Together, the Catholic Church and Fianna Fail held up Irish life. Filling a crucial gap in the literature, M. McCabe examines their relationship at the birth of the modern Irish state. The result is a study of rhetoric giving way to pragmatism.
In Ireland in the 1950s, the newsreels were the only visual news medium available to all sections of the public. This book describes how the newsreels depicted the Irish as violent, insular, and backward, as well as enterprising, plucky and an asset to Britain; depending on the political climate.
Elsie Henry’s diaries from are a personal record of wartime life in Ireland.
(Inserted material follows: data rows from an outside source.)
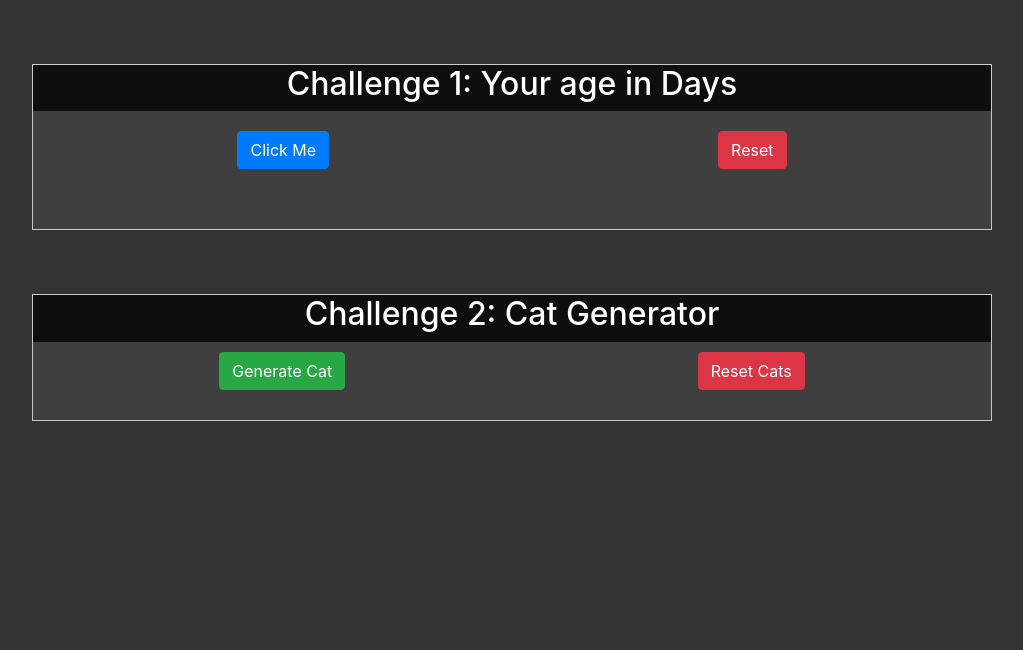
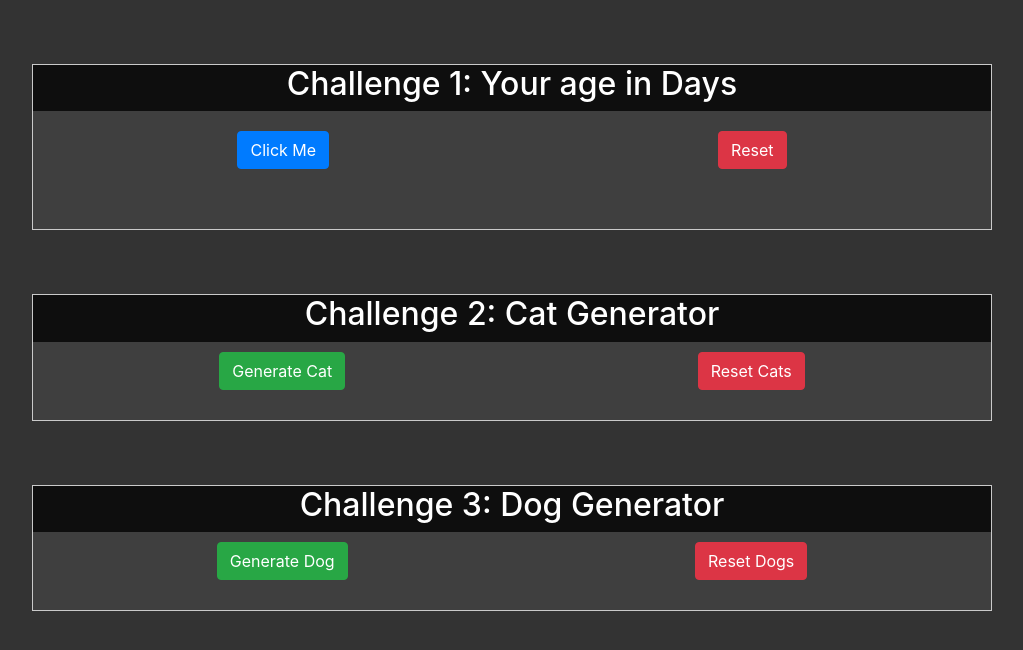
Before and after one commit to TadeeshaNithesh/A-simple-Game, a plain HTML site: page index.html in a window 1280 px wide. Shown: the whole page, without its empty margins (128-1151 px from the left). Drawn offline with nearby package versions, Linux system fonts and the light colour scheme.

Commit message:
Add dog generator

```diff
--- a/index.html
+++ b/index.html
@@ -48,8 +48,21 @@
     <!--End of the second challenge-->
     </div>
 
-    <div class="container-3">
+    <div class="container-2">
+        <h2>Challenge 3: Dog Generator</h2>
 
+        <!--Buttons-->
+        <div class="cat-buttons">
+            <div><button class="btn btn-success" id="dog-generator" onclick="generateDog()">Generate Dog</button></div>
+            <div><button class="btn btn-danger" onclick="resetDogs()">Reset Dogs</button></div>
+        </div>
+        <!--End of buttons-->
+
+        <!--Result box-->
+        <div class="flex-box-container-2" id="flex-dog-gen"></div>
+        <!--End of the result box-->
+
+    <!--End of the second challenge-->
     </div>
 
 
--- a/static/js/script.js
+++ b/static/js/script.js
@@ -27,3 +27,16 @@ function generateCat() {
 function resetCats() {
     document.getElementById('flex-cat-gen').remove();
 }
+
+//Challenge 3: Dog Generator
+
+async function generateDog() {
+    var image = document.createElement('img');
+    var div = document.getElementById('flex-dog-gen');
+    image.src = 'http://thedogapi.com/api/images/get?format=src&type=gif&size=small';
+    div.appendChild(image);
+}
+
+function resetDogs() {
+    document.getElementById('flex-dog-gen').remove();
+}
```
Also changed, not shown: banner.jpg (added), 1 other file.
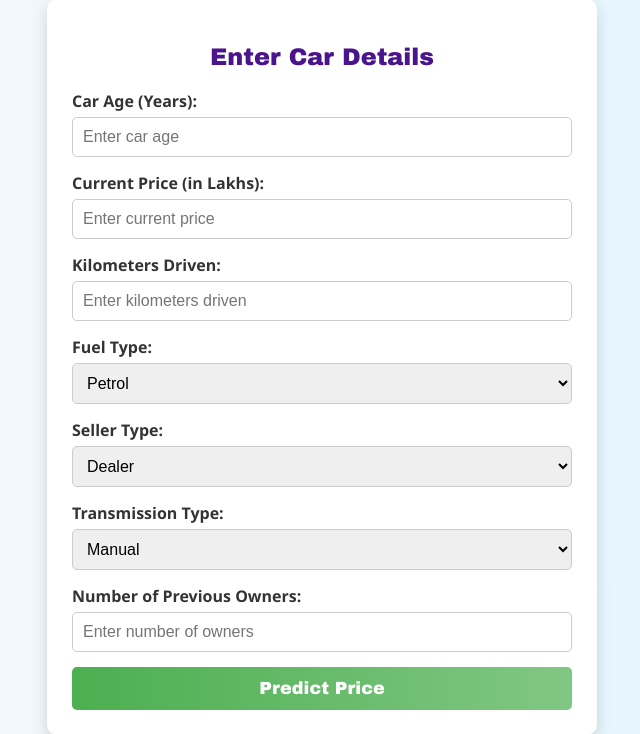
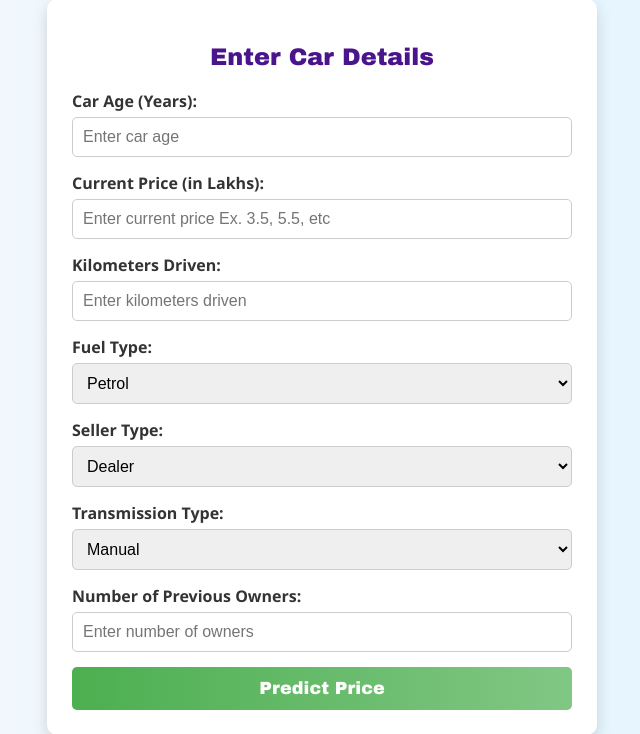
Before and after one commit to utsav-805/Car-Price-Prediction, a Flask app: page / in a window 1280 px wide. Shown: the part 175-909 px from the top of the page, without its empty margins (318-958 px from the left). Run offline with Flask 3, Linux system fonts and the light colour scheme; parts of the project's set-up code (start-up, migrations or seed data) failed here and were passed over.

Commit message:
Updated index.html

```diff
--- a/templates/index.html
+++ b/templates/index.html
@@ -25,7 +25,7 @@
 
                 <div class="form-group">
                     <label for="present_price">Current Price (in Lakhs):</label>
-                    <input type="number" step="0.01" id="present_price" name="Present_Price" placeholder="Enter current price" required>
+                    <input type="number" step="0.01" id="present_price" name="Present_Price" placeholder="Enter current price Ex. 3.5, 5.5, etc" required>
                 </div>
 
                 <div class="form-group">
@@ -68,7 +68,7 @@
         </div>
 
         <div id="result" class="result-container">
-            <h3>Predicted Price</h3>
+            <h3>Predicted Price in Lakhs</h3>
             <p id="predicted-price"></p>
         </div>
     </main>
```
It is both a detailed narrative from a female perspective of this turbulent period in Irish history, and the personal work of a talented writer.
In Belfast was granted its Royal Charter as a borough.Three hundred years later, Belfast was a city of international importance. Focusing on the people of the city, this book reveals the rich and varied experiences of life in the emerging city.
Tom Clarke was the architect of the 1916 Rising, one of the most important events in Irish history. However, relatively little is known about him. Clarke is here brought to life through the letters he wrote to family and friends over a seventeen-year period.